━━━ Material shown ━━━
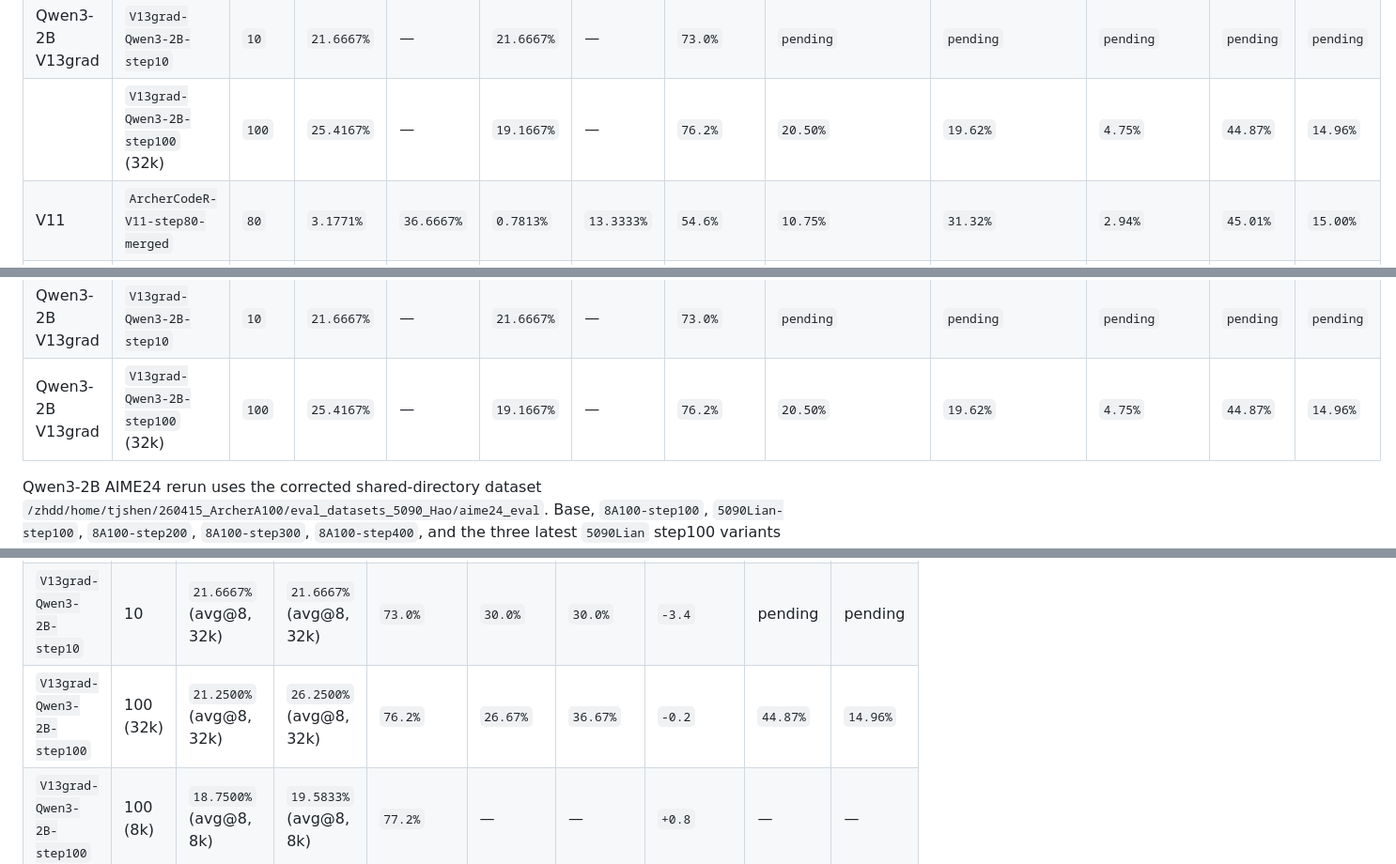
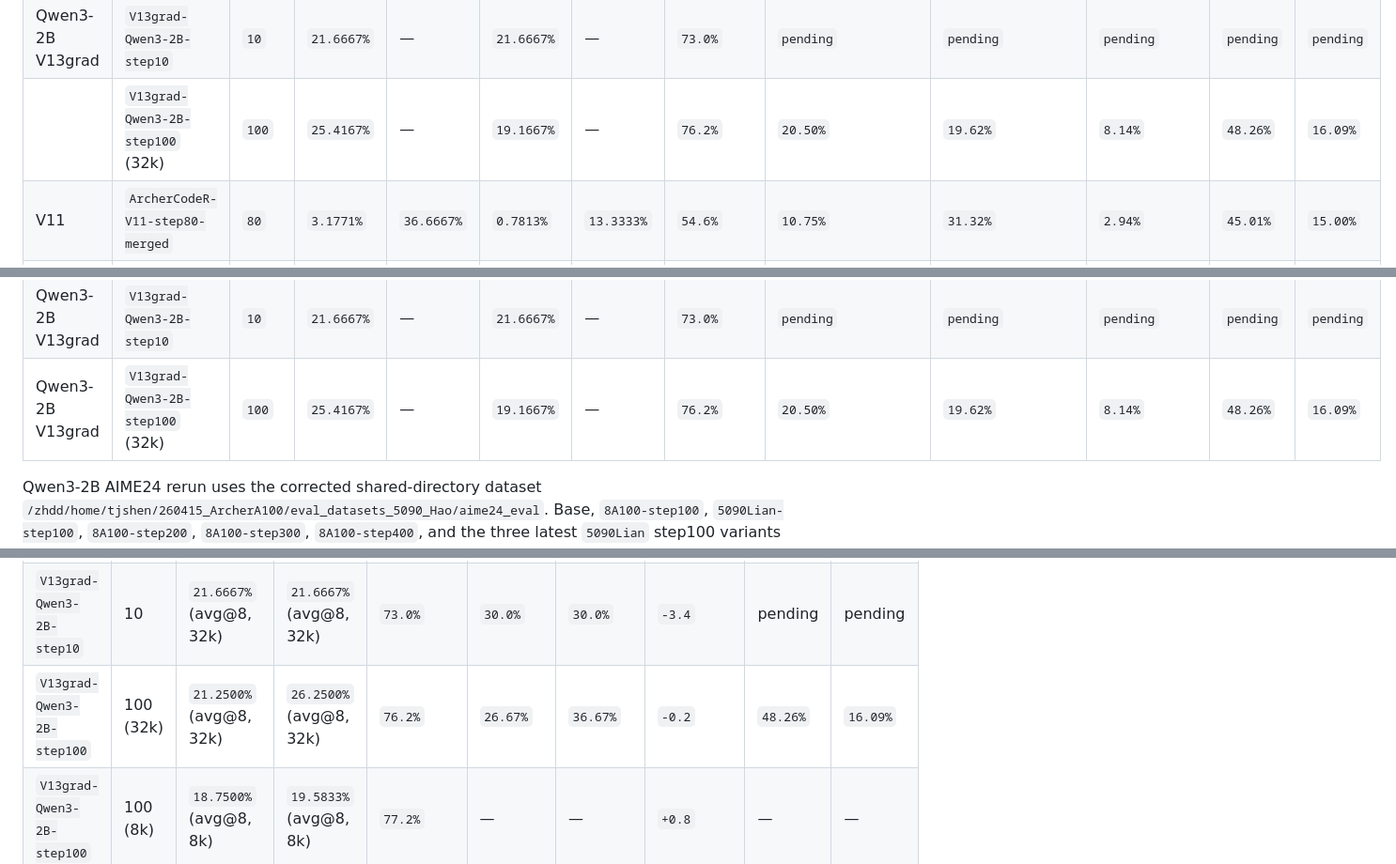
Before and after one commit to TingJShen/Codex_SandBox, a Markdown page: results/eval_result_log_1_5B.md, 3 parts joined by grey strips. Shown at 94% size. Rendered like a GitHub page.

Commit message:
Update V13grad test_output with 16k rerun result (4.75% -> 8.14%)
Reran LCB test_output with max_out_len=16384 (was 4096) to fix
truncation issue. Score improved from 4.75% to 8.14%. LCB total
48.26%, mean 16.09%.

```diff
--- a/results/eval_result_log_1_5B.md
+++ b/results/eval_result_log_1_5B.md
@@ -22,7 +22,7 @@ One combined summary table. All models are listed together, grouped by `Family`,
 | Qwen3-2B V13 | `V13-Qwen3-2B-GradSketch-step200` | `200` | `pending` | `pending` | `14.17%*` | `pending` | `75.6%` | `pending` | `pending` | `pending` | `pending` | `pending` |
 |  | `V13-Qwen3-2B-GradSketch-step300` | `300` | `pending` | `pending` | `12.03%*` | `pending` | `74.0%` | `pending` | `pending` | `pending` | `pending` | `pending` |
 | Qwen3-2B V13grad | `V13grad-Qwen3-2B-step10` | `10` | `21.6667%` | — | `21.6667%` | — | `73.0%` | `pending` | `pending` | `pending` | `pending` | `pending` |
-|  | `V13grad-Qwen3-2B-step100` (32k) | `100` | `25.4167%` | — | `19.1667%` | — | `76.2%` | `20.50%` | `19.62%` | `4.75%` | `44.87%` | `14.96%` |
+|  | `V13grad-Qwen3-2B-step100` (32k) | `100` | `25.4167%` | — | `19.1667%` | — | `76.2%` | `20.50%` | `19.62%` | `8.14%` | `48.26%` | `16.09%` |
 | V11 | `ArcherCodeR-V11-step80-merged` | `80` | `3.1771%` | `36.6667%` | `0.7813%` | `13.3333%` | `54.6%` | `10.75%` | `31.32%` | `2.94%` | `45.01%` | `15.00%` |
 |  | `ArcherCodeR-V11-step160-merged` | `160` | `3.4375%` | `26.6667%` | `0.9375%` | `20.0%` | `54.6%` | `11.50%` | `29.02%` | `2.49%` | `43.01%` | `14.34%` |
 |  | `ArcherCodeR-V11-step240-merged` | `240` | `3.2813%` | `26.6667%` | `0.8854%` | `20.0%` | `53.0%` | `13.50%` | `30.90%` | `2.71%` | `47.11%` | `15.70%` |
@@ -65,7 +65,7 @@ Record date: 2026-04-27. Initial source root: `/zhdd/home/tjshen/260415_ArcherA1
 | Qwen3-2B V13 | `V13-Qwen3-2B-GradSketch-step200` | `200` | `pending` | `pending` | `14.17%*` | `pending` | `75.6%` | `pending` | `pending` | `pending` | `pending` | `pending` |
 | Qwen3-2B V13 | `V13-Qwen3-2B-GradSketch-step300` | `300` | `pending` | `pending` | `12.03%*` | `pending` | `74.0%` | `pending` | `pending` | `pending` | `pending` | `pending` |
 | Qwen3-2B V13grad | `V13grad-Qwen3-2B-step10` | `10` | `21.6667%` | — | `21.6667%` | — | `73.0%` | `pending` | `pending` | `pending` | `pending` | `pending` |
-| Qwen3-2B V13grad | `V13grad-Qwen3-2B-step100` (32k) | `100` | `25.4167%` | — | `19.1667%` | — | `76.2%` | `20.50%` | `19.62%` | `4.75%` | `44.87%` | `14.96%` |
+| Qwen3-2B V13grad | `V13grad-Qwen3-2B-step100` (32k) | `100` | `25.4167%` | — | `19.1667%` | — | `76.2%` | `20.50%` | `19.62%` | `8.14%` | `48.26%` | `16.09%` |
 
 Qwen3-2B AIME24 rerun uses the corrected shared-directory dataset `/zhdd/home/tjshen/260415_ArcherA100/eval_datasets_5090_Hao/aime24_eval`. Base, `8A100-step100`, `5090Lian-step100`, `8A100-step200`, `8A100-step300`, `8A100-step400`, and the three latest `5090Lian` step100 variants above are complete for AIME24/AIME25/math500/LCB as of the 2026-05-07 sweep.
 
@@ -553,7 +553,7 @@ vLLM parameters (AIME25/AIME24 32k): `gpu_memory_utilization=0.45`, `max_num_seq
 | --- | --- | --- | --- | --- | --- | --- | --- | --- | --- |
 | `Qwen3-2B-base` | base | `18.8021%` (avg@64, 32k) | — | `76.4%` | — | — | — | `43.70%` | `14.57%` |
 | `V13grad-Qwen3-2B-step10` | 10 | `21.6667%` (avg@8, 32k) | `21.6667%` (avg@8, 32k) | `73.0%` | `30.0%` | `30.0%` | `-3.4` | pending | pending |
-| `V13grad-Qwen3-2B-step100` | 100 (32k) | `21.2500%` (avg@8, 32k) | `26.2500%` (avg@8, 32k) | `76.2%` | `26.67%` | `36.67%` | `-0.2` | `44.87%` | `14.96%` |
+| `V13grad-Qwen3-2B-step100` | 100 (32k) | `21.2500%` (avg@8, 32k) | `26.2500%` (avg@8, 32k) | `76.2%` | `26.67%` | `36.67%` | `-0.2` | `48.26%` | `16.09%` |
 | `V13grad-Qwen3-2B-step100` | 100 (8k) | `18.7500%` (avg@8, 8k) | `19.5833%` (avg@8, 8k) | `77.2%` | — | — | `+0.8` | — | — |
 
 Note: AIME comparison is approximate — base uses avg@64 while v13_grad uses avg@8 (fewer samples, higher variance). Step100 shows strong improvement: math500 nearly recovers to base (-0.2pp with 32k, +0.8pp with 8k), AIME24 avg@8 (26.25% at 32k) significantly exceeds base AIME25 avg@64 (18.80%), and AIME25 avg@8 (21.25% at 32k) also beats base. The 8k AIME results are lower due to truncated reasoning chains — 32k results are the fair comparison. Step100 is clearly the better checkpoint compared to step10.
```
Also changed, not shown: other parts of results/eval_result_log_1_5B.md (+1 -1 lines).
━━━
◆ Exercise aim: Wherever the word "GradSketch" turns up in a line of the entries above, copy that line.

◆ Reply to the task:
 | Qwen3-2B V13 | `V13-Qwen3-2B-GradSketch-step200` | `200` | `pending` | `pending` | `14.17%*` | `pending` | `75.6%` | `pending` | `pending` | `pending` | `pending` | `pending` |
 |  | `V13-Qwen3-2B-GradSketch-step300` | `300` | `pending` | `pending` | `12.03%*` | `pending` | `74.0%` | `pending` | `pending` | `pending` | `pending` | `pending` |
 | Qwen3-2B V13 | `V13-Qwen3-2B-GradSketch-step200` | `200` | `pending` | `pending` | `14.17%*` | `pending` | `75.6%` | `pending` | `pending` | `pending` | `pending` | `pending` |
 | Qwen3-2B V13 | `V13-Qwen3-2B-GradSketch-step300` | `300` | `pending` | `pending` | `12.03%*` | `pending` | `74.0%` | `pending` | `pending` | `pending` | `pending` | `pending` |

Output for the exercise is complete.